### What to work on
Look through the records below, and whenever a line contains "NuevoProducto", copy it.

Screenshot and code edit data
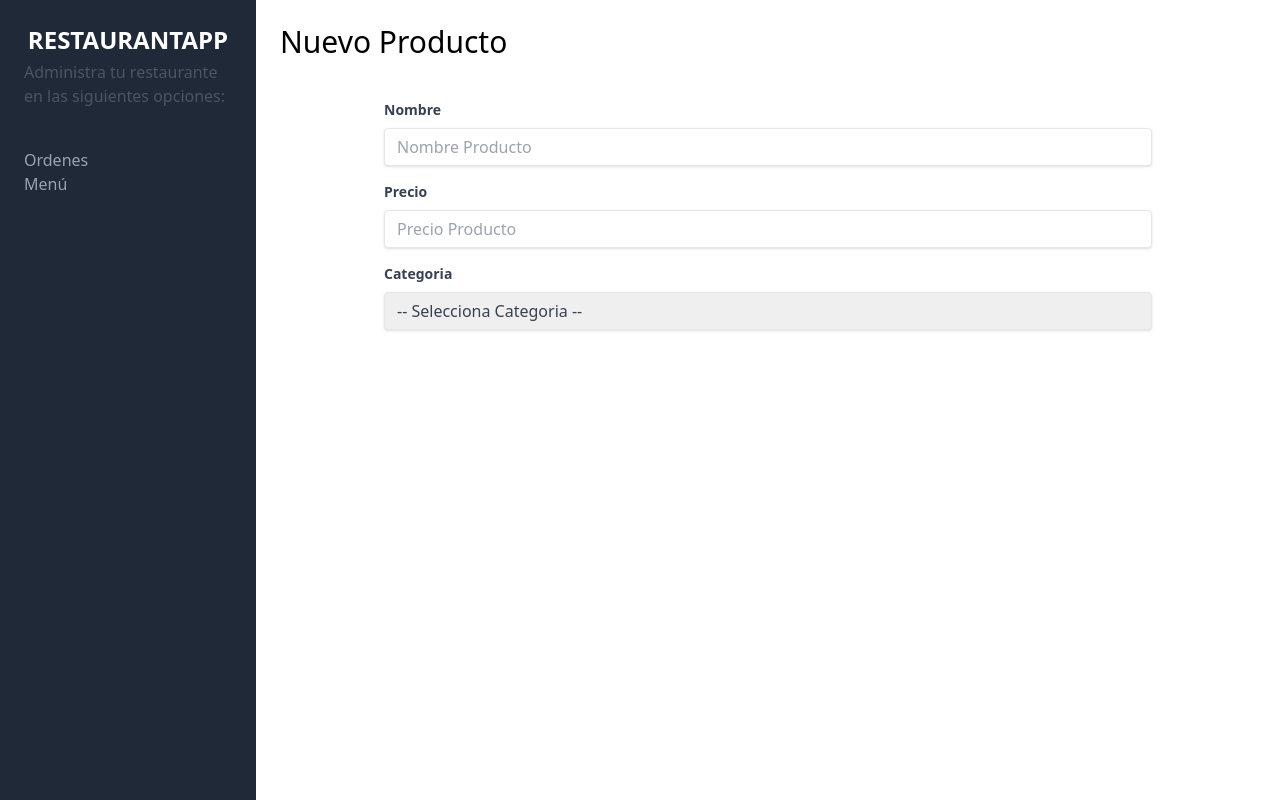
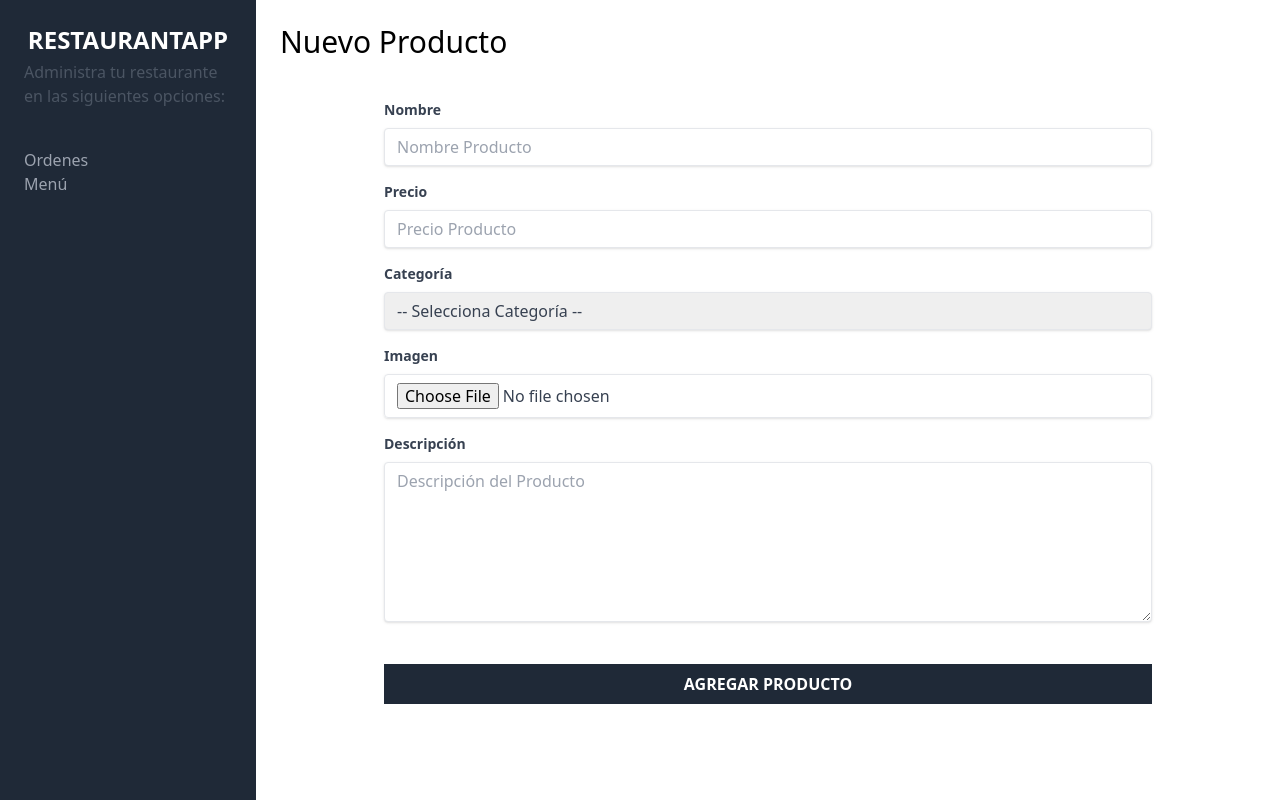
Before and after one commit to Nowels033/restauranteWeb, a React (Create React App) app: page /nuevo-producto in a window 1280 px wide. Built offline with nearby package versions, Linux system fonts and the light colour scheme.

Commit message:
firebase

```diff
--- a/package.json
+++ b/package.json
@@ -7,12 +7,15 @@
     "@testing-library/jest-dom": "^6.6.3",
     "@testing-library/react": "^16.2.0",
     "@testing-library/user-event": "^13.5.0",
+    "firebase": "^11.6.0",
+    "formik": "^2.4.6",
     "react": "^19.0.0",
     "react-dom": "^19.0.0",
     "react-router": "^6.30.0",
     "react-router-dom": "^6.30.0",
     "react-scripts": "^5.0.1",
-    "web-vitals": "^2.1.4"
+    "web-vitals": "^2.1.4",
+    "yup": "^1.6.1"
   },
   "scripts": {
     "start": "npm run watch:css && react-scripts start",
--- a/src/App.js
+++ b/src/App.js
@@ -8,21 +8,22 @@ import Menu from "./components/paginas/Menu";
 import NuevoProducto from "./components/paginas/NuevoProducto";
 import Sidebar from "./components/ui/Sidebar";
 
+import firebase , { FirebaseContext } from "./firebase";
+
 function App() {
   return (
-    <div className="md:flex min-h-screen">
-
-      <Sidebar />
-
-      <div className="md:w-3/5 xl:w-4/5 p-6">
+    <FirebaseContext.Provider value={{ firebase }}>
+  <div className="md:flex min-h-screen">
+    <Sidebar />
+    <div className="md:w-3/5 xl:w-4/5 p-6">
       <Routes>
-        <Route path="/" element={<Ordenes /> } />
-        <Route path="/menu" element={<Menu /> } />
-        <Route path="/nuevo-producto" element={<NuevoProducto /> } />
-
+        <Route path="/" element={<Ordenes />} />
+        <Route path="/menu" element={<Menu />} />
+        <Route path="/nuevo-producto" element={<NuevoProducto />} />
       </Routes>
-      </div>
     </div>
+  </div>
+</FirebaseContext.Provider>
   );
 }
 
--- a/src/components/paginas/NuevoProducto.js
+++ b/src/components/paginas/NuevoProducto.js
@@ -1,46 +1,205 @@
-import React from "react";
+import React , {useContext} from "react";
+import { useFormik } from "formik";
+import * as Yup from "yup";
+import { FirebaseContext } from "../../firebase";
+import { collection, addDoc } from "firebase/firestore";
+import { useNavigate } from "react-router-dom";
+
+
+import { getStorage, ref, uploadBytes, getDownloadURL,uploadBytesResumable } from "firebase/storage";
+
+
+
 
 const NuevoProducto = () => {
+
+    //context con las operaciones de firebase
+    const { firebase } = useContext(FirebaseContext);
+    console.log(firebase);
+
+    //hook para redireccionar
+    const navigate = useNavigate();
+
+    //leer formulario y validar
+    const formik = useFormik({
+        initialValues: {
+            nombre: '',
+            precio: '',
+            categoria: '',
+            imagen: '',
+            descripcion: ''
+        },
+        validationSchema: Yup.object({
+            nombre: Yup.string()
+                .min(3, 'El nombre es inferior a 3 caracteres')
+                .required('El nombre del producto es obligatorio'),
+            precio: Yup.number()
+                .min(1, 'El precio es muy bajo')
+                .required('El precio es obligatorio'),
+            categoria: Yup.string()
+                .required('La categoría es obligatoria'),
+            //imagen: Yup.string()
+             //   .required('La imagen es obligatoria'),
+            descripcion: Yup.string()
+                .required('La descripción es obligatoria')
+        }),
+        onSubmit: async datos => {
+            //console.log(datos);
+
+            try {
+                let urlImagen = '';
+
+                if (datos.imagen) {
+                const storage = getStorage(firebase.app); // obtenemos instancia
+                const storageRef = ref(storage, `productos/${Date.now()}_${datos.imagen.name}`); // nombre único
+
+                // subimos archivo
+                await uploadBytes(storageRef, datos.imagen);
+
+                // obtenemos URL
+                urlImagen = await getDownloadURL(storageRef);
+                }
+                //guardar en la base de datos
+                await addDoc(collection(firebase.db, 'productos'), {
+                    disponible: true,
+                    nombre: datos.nombre,
+                    precio: Number(datos.precio),
+                    categoria: datos.categoria,
+                    descripcion: datos.descripcion,
+                    imagen: datos.imagen ? datos.imagen.name : '' // puedes gestionar el upload luego
+                });
+
+                console.log("Producto agregado con éxito");
+                navigate('/menu');
+            } catch (error) {
+                console.log("Error al guardar en Firebase:", error);
+            }
+        }
+    });
+
     return (
         <>
             <h1 className="text-3xl font-light mb-4">Nuevo Producto</h1>
 
             <div className="flex justify-center mt-10">
+                <div className="w-full max-w-3xl">
+                    <form onSubmit={formik.handleSubmit}>
+                        <div className="mb-4">
+                            <label htmlFor="nombre" className="block text-gray-700 text-sm font-bold mb-2">Nombre</label>
+                            <input
+                                id="nombre"
+                                name="nombre"
+                                type="text"
+                                placeholder="Nombre Producto"
+                                className="shadow appearance-none border rounded w-full py-2 px-3 text-gray-700 leading-tight focus:outline-none focus:shadow-outline"
+                                value={formik.values.nombre}
+                                onChange={formik.handleChange}
+                                onBlur={formik.handleBlur}
+                            />
+                        </div>
 
-        <div className="w-full max-w-3xl">
-            <form>
+                        {formik.touched.nombre && formik.errors.nombre ? (
+                            <div className="my-2 bg-red-100 border-l-4 border-red-500 text-red-700 p-4">
+                                <p className="font-bold">Error</p>
+                                <p>{formik.errors.nombre}</p>
+                            </div>
+                        ) : null}
 
                         <div className="mb-4">
-                    <label className="block text-gray-700 text-sm font-bold mb-2 html"htmlFor="nombre">Nombre</label>
-                    <input id="nombre" type="text" placeholder="Nombre Producto" className="shadow appearance-none border rounded w-full py-2 px-3 text-gray-700 leading-tight focus:outline-none focus:shadow-outline"/>
+                            <label htmlFor="precio" className="block text-gray-700 text-sm font-bold mb-2">Precio</label>
+                            <input
+                                id="precio"
+                                name="precio"
+                                type="number"
+                                min="0"
+                                placeholder="Precio Producto"
+                                className="shadow appearance-none border rounded w-full py-2 px-3 text-gray-700 leading-tight focus:outline-none focus:shadow-outline"
+                                value={formik.values.precio}
+                                onChange={formik.handleChange}
+                                onBlur={formik.handleBlur}
+                            />
                         </div>
 
-                <div className="mb-4">
-                    <label className="block text-gray-700 text-sm font-bold mb-2 html"htmlFor="Precio">Precio</label>
-                    <input id="Precio" type="number" min="0" placeholder="Precio Producto" className="shadow appearance-none border rounded w-full py-2 px-3 text-gray-700 leading-tight focus:outline-none focus:shadow-outline"/>
+                        {formik.touched.precio && formik.errors.precio ? (
+                            <div className="my-2 bg-red-100 border-l-4 border-red-500 text-red-700 p-4">
+                                <p className="font-bold">Error</p>
+                                <p>{formik.errors.precio}</p>
                             </div>
+                        ) : null}
 
                         <div className="mb-4">
-                    <label className="block text-gray-700 text-sm font-bold mb-2 html"htmlFor="Precio">Categoria</label>
-
-                    <select className="shadow appearance-none border rounded w-full py-2 px-3 text-gray-700 leading-tight focus:outline-none focus:shadow-outline"
-                    id="Categoria"
-                    name="Categoria">
-
-                        <option value="">-- Selecciona Categoria --</option>
+                            <label htmlFor="categoria" className="block text-gray-700 text-sm font-bold mb-2">Categoría</label>
+                            <select
+                                id="categoria"
+                                name="categoria"
+                                className="shadow appearance-none border rounded w-full py-2 px-3 text-gray-700 leading-tight focus:outline-none focus:shadow-outline"
+                                value={formik.values.categoria}
+                                onChange={formik.handleChange}
+                                onBlur={formik.handleBlur}
+                            >
+                                <option value="">-- Selecciona Categoría --</option>
                                 <option value="1">Categoría 1</option>
                                 <option value="2">Categoría 2</option>
                                 <option value="3">Categoría 3</option>
                                 <option value="4">Categoría 4</option>
-
+                                <option value="5">Categoría 5</option>
+                                <option value="6">Categoría 6</option>
+                                <option value="7">Categoría 7</option>
                             </select>
                         </div>
 
+                        {formik.touched.categoria && formik.errors.categoria ? (
+                            <div className="my-2 bg-red-100 border-l-4 border-red-500 text-red-700 p-4">
+                                <p className="font-bold">Error</p>
+                                <p>{formik.errors.categoria}</p>
+                            </div>
+                        ) : null}
+
+                        <div className="mb-4">
+                            <label htmlFor="imagen" className="block text-gray-700 text-sm font-bold mb-2">Imagen</label>
+                            <input
+                                id="imagen"
+                                name="imagen"
+                                type="file"
+                                className="shadow appearance-none border rounded w-full py-2 px-3 text-gray-700 leading-tight focus:outline-none focus:shadow-outline"
+                                onChange={(e) =>
+                                    formik.setFieldValue("imagen", e.currentTarget.files[0])
+                                }
+                                onBlur={formik.handleBlur}
+                                accept="image/*"
+                            />
+                        </div>
+
+                        <div className="mb-4">
+                            <label htmlFor="descripcion" className="block text-gray-700 text-sm font-bold mb-2">Descripción</label>
+                            <textarea
+                                id="descripcion"
+                                name="descripcion"
+                                placeholder="Descripción del Producto"
+                                className="shadow appearance-none border rounded w-full py-2 px-3 text-gray-700 leading-tight focus:outline-none focus:shadow-outline h-40"
+                                value={formik.values.descripcion}
+                                onChange={formik.handleChange}
+                                onBlur={formik.handleBlur}
+                            />
+                        </div>
+
+                        {formik.touched.descripcion && formik.errors.descripcion ? (
+                            <div className="my-2 bg-red-100 border-l-4 border-red-500 text-red-700 p-4">
+                                <p className="font-bold">Error</p>
+                                <p>{formik.errors.descripcion}</p>
+                            </div>
+                        ) : null}
+
+                        <input
+                            type="submit"
+                            className="bg-gray-800 hover:bg-gray-900 w-full mt-5 p-2 text-white uppercase font-bold"
+                            value="Agregar Producto"
+                        />
                     </form>
                 </div>
             </div>
         </>
     );
-}
+};
 
 export default NuevoProducto;
--- a/src/css/main.css
+++ b/src/css/main.css
@@ -492,6 +492,10 @@ video {
 [hidden]:where(:not([hidden="until-found"])) {
   display: none;
 }
+.my-2 {
+  margin-top: 0.5rem;
+  margin-bottom: 0.5rem;
+}
 .mb-2 {
   margin-bottom: 0.5rem;
 }
@@ -507,6 +511,9 @@ video {
 .mt-10 {
   margin-top: 2.5rem;
 }
+.mt-5 {
+  margin-top: 1.25rem;
+}
 .block {
   display: block;
 }
@@ -515,6 +522,9 @@ video {
 }
 .flex {
   display: flex;
+}
+.h-40 {
+  height: 10rem;
 }
 .min-h-screen {
   min-height: 100vh;
@@ -537,6 +547,13 @@ video {
 .border {
   border-width: 1px;
 }
+.border-l-4 {
+  border-left-width: 4px;
+}
+.border-red-500 {
+  --tw-border-opacity: 1;
+  border-color: rgb(239 68 68 / var(--tw-border-opacity, 1));
+}
 .bg-blue-800 {
   --tw-bg-opacity: 1;
   background-color: rgb(30 64 175 / var(--tw-bg-opacity, 1));
@@ -545,8 +562,15 @@ video {
   --tw-bg-opacity: 1;
   background-color: rgb(31 41 55 / var(--tw-bg-opacity, 1));
 }
+.bg-red-100 {
+  --tw-bg-opacity: 1;
+  background-color: rgb(254 226 226 / var(--tw-bg-opacity, 1));
+}
 .p-2 {
   padding: 0.5rem;
+}
+.p-4 {
+  padding: 1rem;
 }
 .p-6 {
   padding: 1.5rem;
@@ -606,6 +630,10 @@ video {
   --tw-text-opacity: 1;
   color: rgb(55 65 81 / var(--tw-text-opacity, 1));
 }
+.text-red-700 {
+  --tw-text-opacity: 1;
+  color: rgb(185 28 28 / var(--tw-text-opacity, 1));
+}
 .text-white {
   --tw-text-opacity: 1;
   color: rgb(255 255 255 / var(--tw-text-opacity, 1));
@@ -622,6 +650,10 @@ video {
 .hover\:bg-blue-700:hover {
   --tw-bg-opacity: 1;
   background-color: rgb(29 78 216 / var(--tw-bg-opacity, 1));
+}
+.hover\:bg-gray-900:hover {
+  --tw-bg-opacity: 1;
+  background-color: rgb(17 24 39 / var(--tw-bg-opacity, 1));
 }
 .hover\:bg-yellow-500:hover {
   --tw-bg-opacity: 1;
--- /dev/null
+++ b/src/firebase/config.js
@@ -0,0 +1,12 @@
+// For Firebase JS SDK v7.20.0 and later, measurementId is optional
+const firebaseConfig = {
+    apiKey: "AIzaSyCVUVTSsmYFisc-94CQAyQ_ej9ZSm3ws2A",
+    authDomain: "restaurant-c3065.firebaseapp.com",
+    projectId: "restaurant-c3065",
+    storageBucket: "restaurant-c3065.firebasestorage.app",
+    messagingSenderId: "236064106557",
+    appId: "1:236064106557:web:ac37732f5864deb2062254",
+    measurementId: "G-XDCCFTH676"
+  };
+
+  export default firebaseConfig;
--- /dev/null
+++ b/src/firebase/context.js
@@ -0,0 +1,5 @@
+import { createContext } from 'react';
+
+const FirebaseContext = createContext(null);
+
+export default FirebaseContext;
--- /dev/null
+++ b/src/firebase/firebase.js
@@ -0,0 +1,19 @@
+import { initializeApp, getApps, getApp } from 'firebase/app';
+import { getFirestore } from 'firebase/firestore';
+import firebaseConfig from './config';
+
+
+class Firebase {
+    constructor() {
+        if (!getApps().length) {
+            this.app = initializeApp(firebaseConfig);
+        } else {
+            this.app = getApp(); // usa el primero si ya está iniciado
+        }
+
+        this.db = getFirestore(this.app); // aquí obtienes Firestore
+    }
+}
+
+const firebase = new Firebase();
+export default firebase;
--- /dev/null
+++ b/src/firebase/index.js
@@ -0,0 +1,7 @@
+import firebase from "./firebase";
+
+import FirebaseContext from "./context";
+
+export {  FirebaseContext };
+
+export default firebase;
```
Also changed, not shown: 1 other file (tests, documents, lock files or other folders). Lines whose indentation alone changed are shown as unchanged.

### Exercise answer
 import NuevoProducto from "./components/paginas/NuevoProducto";
-        <Route path="/nuevo-producto" element={<NuevoProducto /> } />
+        <Route path="/nuevo-producto" element={<NuevoProducto />} />
--- a/src/components/paginas/NuevoProducto.js
+++ b/src/components/paginas/NuevoProducto.js
 const NuevoProducto = () => {
 export default NuevoProducto;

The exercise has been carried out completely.